═════ INPUT RECORDS ═════

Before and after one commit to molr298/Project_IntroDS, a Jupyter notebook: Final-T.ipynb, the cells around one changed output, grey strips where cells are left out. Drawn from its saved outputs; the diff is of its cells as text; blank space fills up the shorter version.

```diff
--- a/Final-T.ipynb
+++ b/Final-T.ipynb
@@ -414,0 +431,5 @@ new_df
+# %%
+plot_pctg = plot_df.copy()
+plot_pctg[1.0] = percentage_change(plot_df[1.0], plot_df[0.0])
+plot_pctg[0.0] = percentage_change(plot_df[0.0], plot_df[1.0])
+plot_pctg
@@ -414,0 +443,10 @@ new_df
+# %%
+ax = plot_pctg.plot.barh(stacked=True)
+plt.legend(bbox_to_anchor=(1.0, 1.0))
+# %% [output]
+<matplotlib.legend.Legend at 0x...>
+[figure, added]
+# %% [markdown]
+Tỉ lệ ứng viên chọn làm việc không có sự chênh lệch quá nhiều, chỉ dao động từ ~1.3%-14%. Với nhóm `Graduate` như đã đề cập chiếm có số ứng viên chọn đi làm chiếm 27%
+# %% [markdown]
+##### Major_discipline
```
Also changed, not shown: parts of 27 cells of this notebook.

═════
═════ INPUT RECORDS ═════

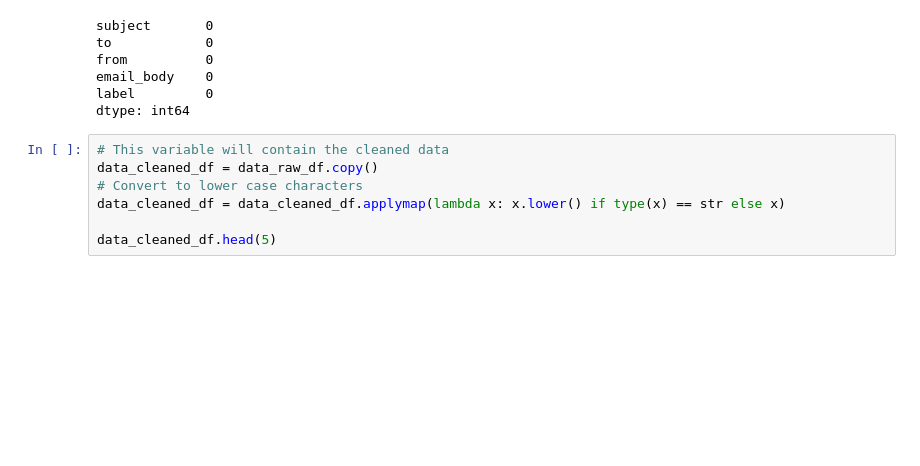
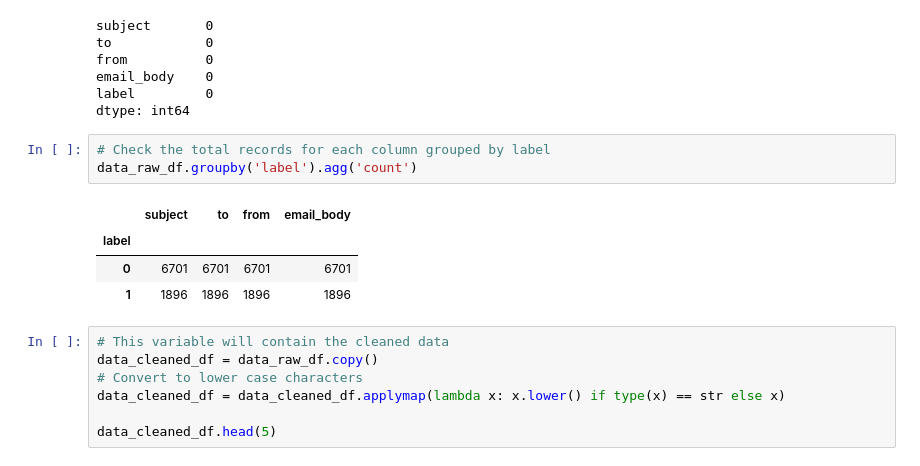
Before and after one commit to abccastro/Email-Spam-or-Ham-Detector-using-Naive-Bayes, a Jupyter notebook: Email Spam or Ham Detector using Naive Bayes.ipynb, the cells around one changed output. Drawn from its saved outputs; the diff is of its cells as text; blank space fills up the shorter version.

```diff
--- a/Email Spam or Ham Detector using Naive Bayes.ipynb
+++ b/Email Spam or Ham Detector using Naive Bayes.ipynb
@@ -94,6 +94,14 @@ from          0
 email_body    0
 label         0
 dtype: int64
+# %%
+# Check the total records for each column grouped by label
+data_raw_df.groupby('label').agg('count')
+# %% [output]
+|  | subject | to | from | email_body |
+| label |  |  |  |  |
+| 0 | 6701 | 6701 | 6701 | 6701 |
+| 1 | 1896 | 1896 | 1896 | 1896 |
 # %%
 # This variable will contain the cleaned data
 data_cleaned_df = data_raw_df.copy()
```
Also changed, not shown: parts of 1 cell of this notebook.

═════

• WORK TO COMPLETE
Each line of the listing above that includes the word "output" should be copied.

• ANSWER TO THIS EXERCISE
Before and after one commit to molr298/Project_IntroDS, a Jupyter notebook: Final-T.ipynb, the cells around one changed output, grey strips where cells are left out. Drawn from its saved outputs; the diff is of its cells as text; blank space fills up the shorter version.
+# %% [output]
Before and after one commit to abccastro/Email-Spam-or-Ham-Detector-using-Naive-Bayes, a Jupyter notebook: Email Spam or Ham Detector using Naive Bayes.ipynb, the cells around one changed output. Drawn from its saved outputs; the diff is of its cells as text; blank space fills up the shorter version.
+# %% [output]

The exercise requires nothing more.